[Task to carry out] Exact reproduction of all the entries is required, without any of their pictures.

Detected change data:
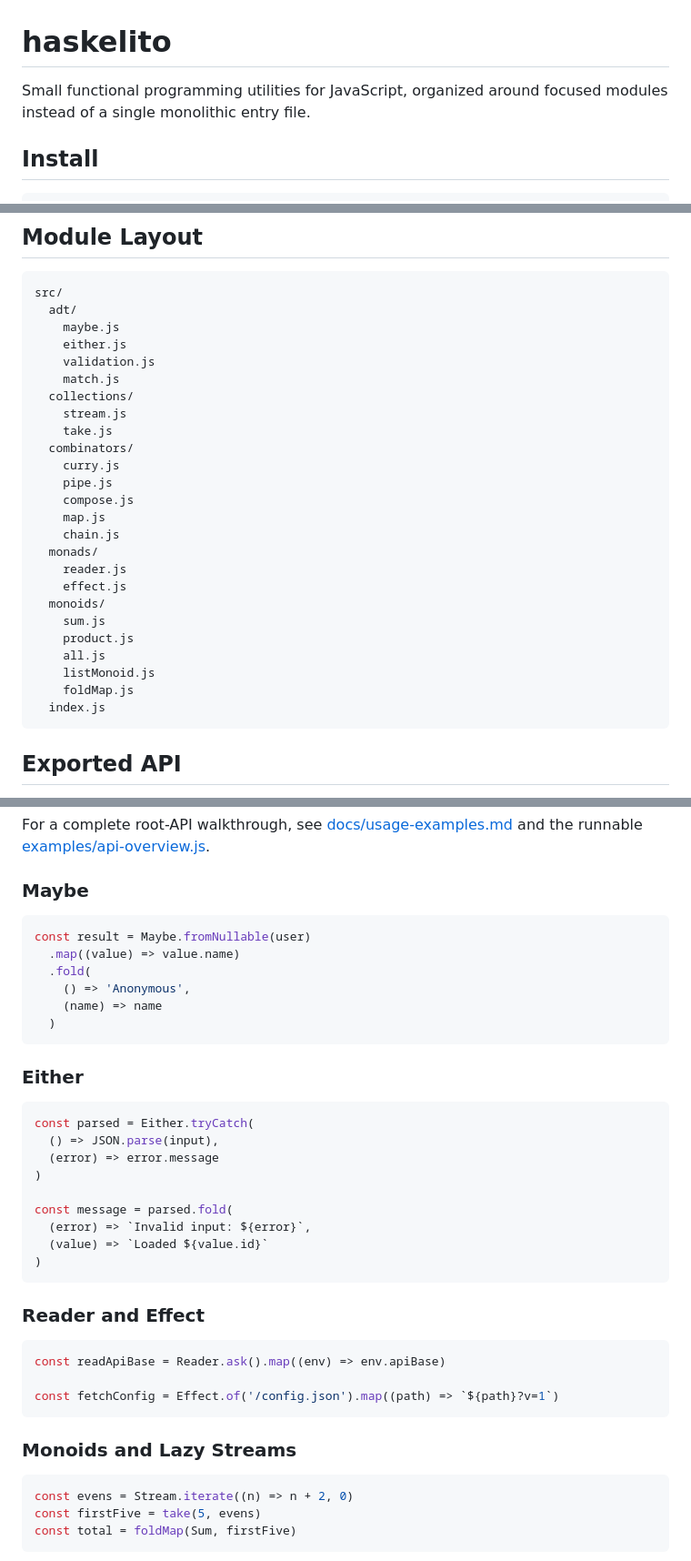
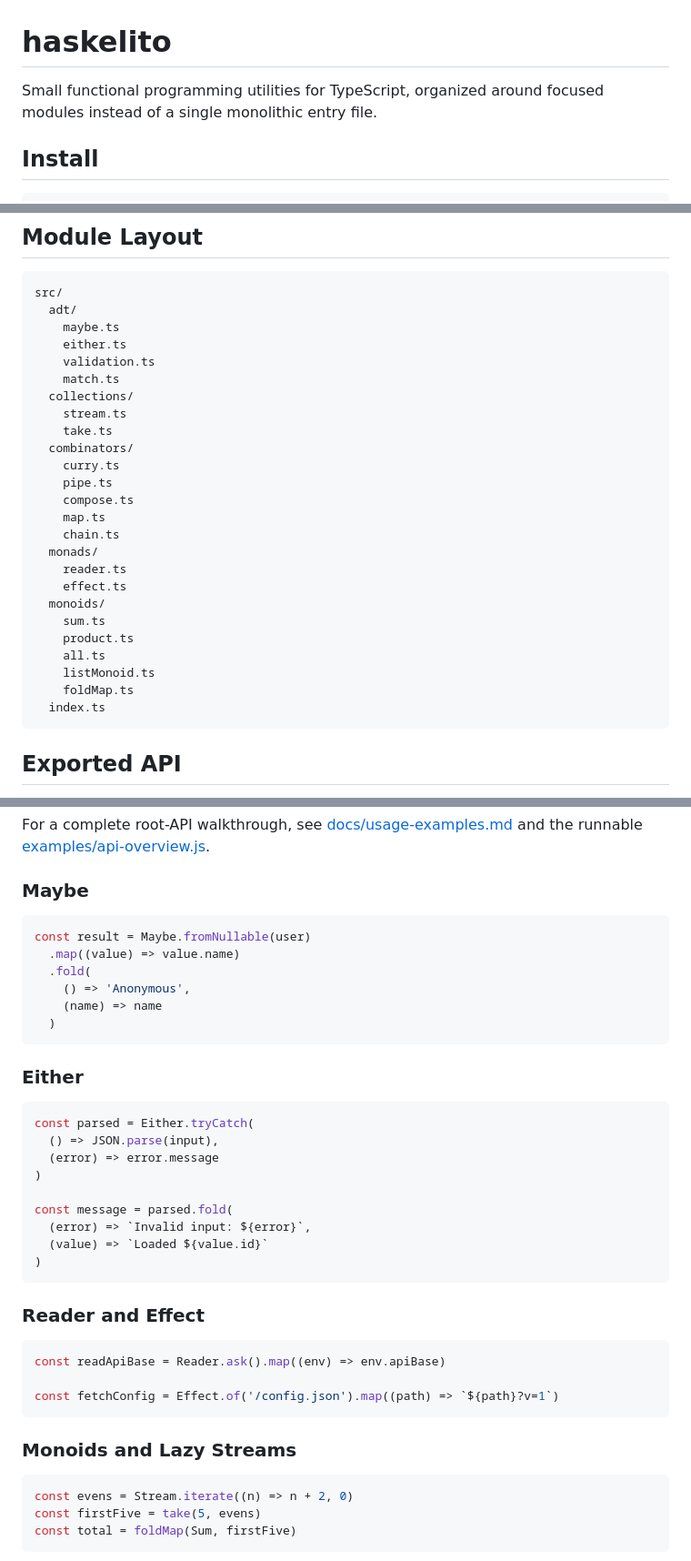
Before and after one commit to jbmcewan/haskelito, a Markdown page: README.md, 3 parts joined by grey strips. Shown at 91% size. Rendered like a GitHub page.

Commit message:
docs: update TypeScript wording in guides

````diff
--- a/README.md
+++ b/README.md
@@ -1,6 +1,6 @@
 # haskelito
 
-Small functional programming utilities for JavaScript, organized around focused modules instead of a single monolithic entry file.
+Small functional programming utilities for TypeScript, organized around focused modules instead of a single monolithic entry file.
 
 ## Install
 
@@ -72,29 +72,29 @@ const { Maybe, Either, pipe, foldMap, Sum, Stream, take } = require('haskelito')
 ```text
 src/
   adt/
-    maybe.js
-    either.js
-    validation.js
-    match.js
+    maybe.ts
+    either.ts
+    validation.ts
+    match.ts
   collections/
-    stream.js
-    take.js
+    stream.ts
+    take.ts
   combinators/
-    curry.js
-    pipe.js
-    compose.js
-    map.js
-    chain.js
+    curry.ts
+    pipe.ts
+    compose.ts
+    map.ts
+    chain.ts
   monads/
-    reader.js
-    effect.js
+    reader.ts
+    effect.ts
   monoids/
-    sum.js
-    product.js
-    all.js
-    listMonoid.js
-    foldMap.js
-  index.js
+    sum.ts
+    product.ts
+    all.ts
+    listMonoid.ts
+    foldMap.ts
+  index.ts
 ```
 
 ## Exported API
@@ -132,7 +132,7 @@ For a complete root-API walkthrough, see [docs/usage-examples.md](./docs/usage-e
 
 ### Maybe
 
-```js
+```ts
 const result = Maybe.fromNullable(user)
   .map((value) => value.name)
   .fold(
@@ -143,7 +143,7 @@ const result = Maybe.fromNullable(user)
 
 ### Either
 
-```js
+```ts
 const parsed = Either.tryCatch(
   () => JSON.parse(input),
   (error) => error.message
@@ -157,7 +157,7 @@ const message = parsed.fold(
 
 ### Reader and Effect
 
-```js
+```ts
 const readApiBase = Reader.ask().map((env) => env.apiBase)
 
 const fetchConfig = Effect.of('/config.json').map((path) => `${path}?v=1`)
@@ -165,7 +165,7 @@ const fetchConfig = Effect.of('/config.json').map((path) => `${path}?v=1`)
 
 ### Monoids and Lazy Streams
 
-```js
+```ts
 const evens = Stream.iterate((n) => n + 2, 0)
 const firstFive = take(5, evens)
 const total = foldMap(Sum, firstFive)
````
Also changed, not shown: other parts of README.md (+3 -3 lines), FUNCTIONAL_STANDARDS.md (+4 -4 lines), docs/usage-examples.md (+31 -31 lines).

[Written reply]
Before and after one commit to jbmcewan/haskelito, a Markdown page: README.md, 3 parts joined by grey strips. Shown at 91% size. Rendered like a GitHub page.

Commit message:
docs: update TypeScript wording in guides

````diff
--- a/README.md
+++ b/README.md
@@ -1,6 +1,6 @@
 # haskelito
 
-Small functional programming utilities for JavaScript, organized around focused modules instead of a single monolithic entry file.
+Small functional programming utilities for TypeScript, organized around focused modules instead of a single monolithic entry file.
 
 ## Install
 
@@ -72,29 +72,29 @@ const { Maybe, Either, pipe, foldMap, Sum, Stream, take } = require('haskelito')
 ```text
 src/
   adt/
-    maybe.js
-    either.js
-    validation.js
-    match.js
+    maybe.ts
+    either.ts
+    validation.ts
+    match.ts
   collections/
-    stream.js
-    take.js
+    stream.ts
+    take.ts
   combinators/
-    curry.js
-    pipe.js
-    compose.js
-    map.js
-    chain.js
+    curry.ts
+    pipe.ts
+    compose.ts
+    map.ts
+    chain.ts
   monads/
-    reader.js
-    effect.js
+    reader.ts
+    effect.ts
   monoids/
-    sum.js
-    product.js
-    all.js
-    listMonoid.js
-    foldMap.js
-  index.js
+    sum.ts
+    product.ts
+    all.ts
+    listMonoid.ts
+    foldMap.ts
+  index.ts
 ```
 
 ## Exported API
@@ -132,7 +132,7 @@ For a complete root-API walkthrough, see [docs/usage-examples.md](./docs/usage-e
 
 ### Maybe
 
-```js
+```ts
 const result = Maybe.fromNullable(user)
   .map((value) => value.name)
   .fold(
@@ -143,7 +143,7 @@ const result = Maybe.fromNullable(user)
 
 ### Either
 
-```js
+```ts
 const parsed = Either.tryCatch(
   () => JSON.parse(input),
   (error) => error.message
@@ -157,7 +157,7 @@ const message = parsed.fold(
 
 ### Reader and Effect
 
-```js
+```ts
 const readApiBase = Reader.ask().map((env) => env.apiBase)
 
 const fetchConfig = Effect.of('/config.json').map((path) => `${path}?v=1`)
@@ -165,7 +165,7 @@ const fetchConfig = Effect.of('/config.json').map((path) => `${path}?v=1`)
 
 ### Monoids and Lazy Streams
 
-```js
+```ts
 const evens = Stream.iterate((n) => n + 2, 0)
 const firstFive = take(5, evens)
 const total = foldMap(Sum, firstFive)
````
Also changed, not shown: other parts of README.md (+3 -3 lines), FUNCTIONAL_STANDARDS.md (+4 -4 lines), docs/usage-examples.md (+31 -31 lines).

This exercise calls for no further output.